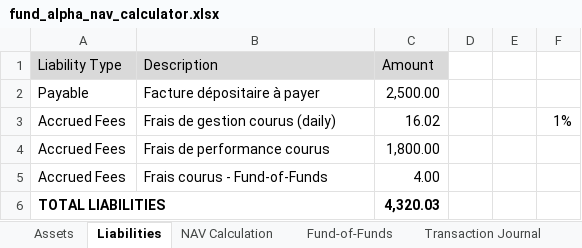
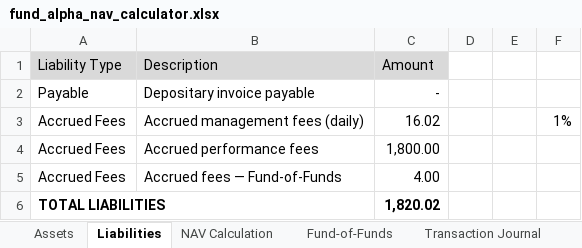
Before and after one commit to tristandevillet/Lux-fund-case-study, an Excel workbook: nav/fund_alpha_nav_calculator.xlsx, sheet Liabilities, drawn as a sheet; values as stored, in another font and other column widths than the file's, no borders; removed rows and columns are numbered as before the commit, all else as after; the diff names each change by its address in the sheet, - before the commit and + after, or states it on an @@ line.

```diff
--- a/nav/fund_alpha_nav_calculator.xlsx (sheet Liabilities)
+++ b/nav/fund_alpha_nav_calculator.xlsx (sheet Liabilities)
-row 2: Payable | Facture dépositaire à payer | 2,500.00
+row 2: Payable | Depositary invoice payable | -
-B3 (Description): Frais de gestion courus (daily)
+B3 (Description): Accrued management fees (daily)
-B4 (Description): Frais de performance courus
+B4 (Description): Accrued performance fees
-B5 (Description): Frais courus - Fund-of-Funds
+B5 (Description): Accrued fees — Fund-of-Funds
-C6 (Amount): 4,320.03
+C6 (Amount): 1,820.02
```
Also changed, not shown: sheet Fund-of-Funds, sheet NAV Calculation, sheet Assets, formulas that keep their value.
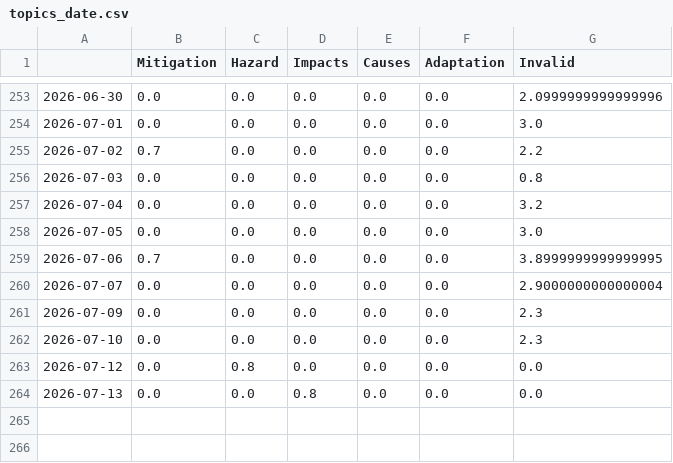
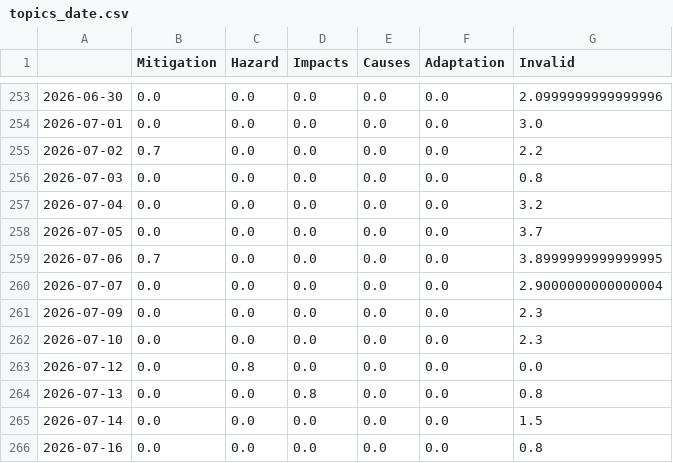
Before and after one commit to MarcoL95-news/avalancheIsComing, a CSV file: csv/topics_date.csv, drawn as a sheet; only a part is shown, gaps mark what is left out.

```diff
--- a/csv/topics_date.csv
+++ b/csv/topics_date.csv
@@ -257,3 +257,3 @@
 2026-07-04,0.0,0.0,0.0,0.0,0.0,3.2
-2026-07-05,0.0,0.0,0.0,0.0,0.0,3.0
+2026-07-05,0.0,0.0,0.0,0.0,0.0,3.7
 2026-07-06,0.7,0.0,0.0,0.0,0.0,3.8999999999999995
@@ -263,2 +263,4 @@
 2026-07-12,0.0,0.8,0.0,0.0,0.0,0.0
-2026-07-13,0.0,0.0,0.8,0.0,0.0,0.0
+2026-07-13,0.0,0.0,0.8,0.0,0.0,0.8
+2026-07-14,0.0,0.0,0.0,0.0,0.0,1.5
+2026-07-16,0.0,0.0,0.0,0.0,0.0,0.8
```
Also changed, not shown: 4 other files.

[AIM OF THE EXERCISE] Copy all the lines of data exactly as they appear, dropping any images.

[ANSWER TO THIS TASK]
Before and after one commit to tristandevillet/Lux-fund-case-study, an Excel workbook: nav/fund_alpha_nav_calculator.xlsx, sheet Liabilities, drawn as a sheet; values as stored, in another font and other column widths than the file's, no borders; removed rows and columns are numbered as before the commit, all else as after; the diff names each change by its address in the sheet, - before the commit and + after, or states it on an @@ line.

```diff
--- a/nav/fund_alpha_nav_calculator.xlsx (sheet Liabilities)
+++ b/nav/fund_alpha_nav_calculator.xlsx (sheet Liabilities)
-row 2: Payable | Facture dépositaire à payer | 2,500.00
+row 2: Payable | Depositary invoice payable | -
-B3 (Description): Frais de gestion courus (daily)
+B3 (Description): Accrued management fees (daily)
-B4 (Description): Frais de performance courus
+B4 (Description): Accrued performance fees
-B5 (Description): Frais courus - Fund-of-Funds
+B5 (Description): Accrued fees — Fund-of-Funds
-C6 (Amount): 4,320.03
+C6 (Amount): 1,820.02
```
Also changed, not shown: sheet Fund-of-Funds, sheet NAV Calculation, sheet Assets, formulas that keep their value.
Before and after one commit to MarcoL95-news/avalancheIsComing, a CSV file: csv/topics_date.csv, drawn as a sheet; only a part is shown, gaps mark what is left out.

```diff
--- a/csv/topics_date.csv
+++ b/csv/topics_date.csv
@@ -257,3 +257,3 @@
 2026-07-04,0.0,0.0,0.0,0.0,0.0,3.2
-2026-07-05,0.0,0.0,0.0,0.0,0.0,3.0
+2026-07-05,0.0,0.0,0.0,0.0,0.0,3.7
 2026-07-06,0.7,0.0,0.0,0.0,0.0,3.8999999999999995
@@ -263,2 +263,4 @@
 2026-07-12,0.0,0.8,0.0,0.0,0.0,0.0
-2026-07-13,0.0,0.0,0.8,0.0,0.0,0.0
+2026-07-13,0.0,0.0,0.8,0.0,0.0,0.8
+2026-07-14,0.0,0.0,0.0,0.0,0.0,1.5
+2026-07-16,0.0,0.0,0.0,0.0,0.0,0.8
```
Also changed, not shown: 4 other files.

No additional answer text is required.